Step Six: Finally, pat your scallops dry and cook them as you like.
When it comes to defrosting anything, time is always of the essence, and always the first question on people’s lips.
So, how do you defrost scallops quickly? The quickest way to defrost scallops is in the microwave, using the method we’ve just described. However, if you have even a little extra time (just 20 or 30 minutes will do), we recommend using a different method. The cold water bath is an excellent, safe, speedy alternative to the microwave.
- The quickest means of defrosting frozen scallops.
- Difficult not to start cooking the scallops in the process, which affects the end product.
- Can impair the taste and texture of the scallops, leaving them rubbery and unsavoury.
- Thaws your scallops unevenly, leaving the outside warmer than the inside.
- You must cook your scallops straight away, following defrosting using this method.
Method Four: Cold Water Bath
Approximate defrosting time: 20-30 minutes
Did you forget to take your scallops out of the freezer last night? Don’t worry! This method will allow you to safely and quickly defrost your shellfish.
Here’s how to thaw scallops in a cold water bath:
Step One: Take your scallops out of the freezer, and then out of their packaging. Place the scallops into a watertight bag (preferably ziplocked). Get as much air out of it as possible, then seal it.
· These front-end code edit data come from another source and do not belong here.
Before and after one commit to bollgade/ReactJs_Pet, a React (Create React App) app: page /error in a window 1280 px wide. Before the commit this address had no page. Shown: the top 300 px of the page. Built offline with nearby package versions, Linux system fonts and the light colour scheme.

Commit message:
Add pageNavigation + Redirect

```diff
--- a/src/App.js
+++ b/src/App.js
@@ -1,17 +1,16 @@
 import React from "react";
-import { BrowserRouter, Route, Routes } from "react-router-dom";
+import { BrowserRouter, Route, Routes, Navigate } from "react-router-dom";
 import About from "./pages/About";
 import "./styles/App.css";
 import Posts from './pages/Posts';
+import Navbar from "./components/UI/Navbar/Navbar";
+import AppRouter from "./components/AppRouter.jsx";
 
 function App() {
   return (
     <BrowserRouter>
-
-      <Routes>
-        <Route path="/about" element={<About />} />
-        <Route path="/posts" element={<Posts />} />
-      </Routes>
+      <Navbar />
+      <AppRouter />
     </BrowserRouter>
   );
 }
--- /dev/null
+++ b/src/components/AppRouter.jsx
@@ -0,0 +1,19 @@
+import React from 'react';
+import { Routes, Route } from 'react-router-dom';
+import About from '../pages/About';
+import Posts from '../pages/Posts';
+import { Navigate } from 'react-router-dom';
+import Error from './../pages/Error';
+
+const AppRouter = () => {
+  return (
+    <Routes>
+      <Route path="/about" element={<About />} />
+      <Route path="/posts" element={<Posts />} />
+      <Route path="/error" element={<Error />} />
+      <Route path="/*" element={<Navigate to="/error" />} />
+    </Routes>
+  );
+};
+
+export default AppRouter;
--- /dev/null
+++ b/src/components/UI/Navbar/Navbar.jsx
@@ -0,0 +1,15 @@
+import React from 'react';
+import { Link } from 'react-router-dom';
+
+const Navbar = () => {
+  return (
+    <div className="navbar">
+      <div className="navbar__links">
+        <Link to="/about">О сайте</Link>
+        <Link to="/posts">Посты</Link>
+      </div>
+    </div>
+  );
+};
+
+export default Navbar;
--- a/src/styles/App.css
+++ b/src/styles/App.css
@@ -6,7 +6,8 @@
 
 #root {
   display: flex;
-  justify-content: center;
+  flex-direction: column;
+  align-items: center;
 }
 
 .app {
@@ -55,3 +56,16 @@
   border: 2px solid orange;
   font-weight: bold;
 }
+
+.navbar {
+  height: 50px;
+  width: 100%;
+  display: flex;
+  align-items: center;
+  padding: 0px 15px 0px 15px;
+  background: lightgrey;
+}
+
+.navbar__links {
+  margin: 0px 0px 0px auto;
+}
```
Step Two: Place your bag of frozen scallops in a large bowl in the sink. Run cold water into the bowl, filling it to the brim, until the bag of scallops is fully submerged.
Step Three: Replace the water with fresh cold water every 10 minutes.
Step Four: Leave your bag of scallops in the cold water for 20-30 minutes. Next, check to see if the scallops have fully thawed. If they haven’t quite thawed, place them back in the water for another 10 minutes.
Step Five: Remove your scallops from the bag and pat them dry. Cook your thawed scallops however you like, but make sure to do so immediately following this defrosting method.
Let’s say you’ve used the above method, but after 30 minutes your scallops still aren’t quite defrosted. What then?
Do you need to thaw frozen scallops before cooking? With any seafood (including scallops) it is always advisable to fully defrost the meat before cooking. However, provided you sear your scallops on a high enough heat or intend to poach them in a sauce, you could get away with cooking scallops from frozen, or from a partial thaw.
Just make sure you allow a little extra cooking time for the thawing process to happen.
- One of the fastest, safest methods of defrosting scallops.
- A fairly easy method to carry out.
- Delivers an even thaw, all the way through each scallop.
- You must cook scallops straight away, they will not keep any longer.
- Requires some attention to keep the water cold.
Method Five: Cold Running Water
Approximate defrosting time: 10-20 minutes
Here’s how to defrost your scallops using cold running water:
Step One: Remove your scallops from the freezer. Take them out of their packaging and put them in an airtight bag, removing the air before you seal it.
Step Two: Place your scallops in a colander or sieve in the sink. Turn on the cold tap and run it over the bag of scallops continuously.
Step Three: Keep the cold water running for 10-20 minutes, checking your scallops to test their thaw level after the first 10 minutes. The scallops should be fully thawed after 20 minutes.
Step Four: Pat your scallops dry, and cook them immediately, just as you normally would.
- Second fastest method of defrosting, after the microwave.
- Safe and hygienic, minimising risk of bacteria.
- Fuss free, no maintenance – just turn the tap on and walk away.
- May affect texture quality. Scallops are fragile, and the pressure of running water might bruise the scallops.
- Wasteful in terms of water usage.
Scallops are a real treat, but they are also delicate. When defrosting these shellfish, you should always try to leave yourself enough time to defrost them in the fridge (ideally in a bowl of milk) for 24 hours or more.
However, sometimes you simply don’t have that time. If pressed, then I would tend toward the cold water bath method or the cold running water method. The microwave should be a last resort.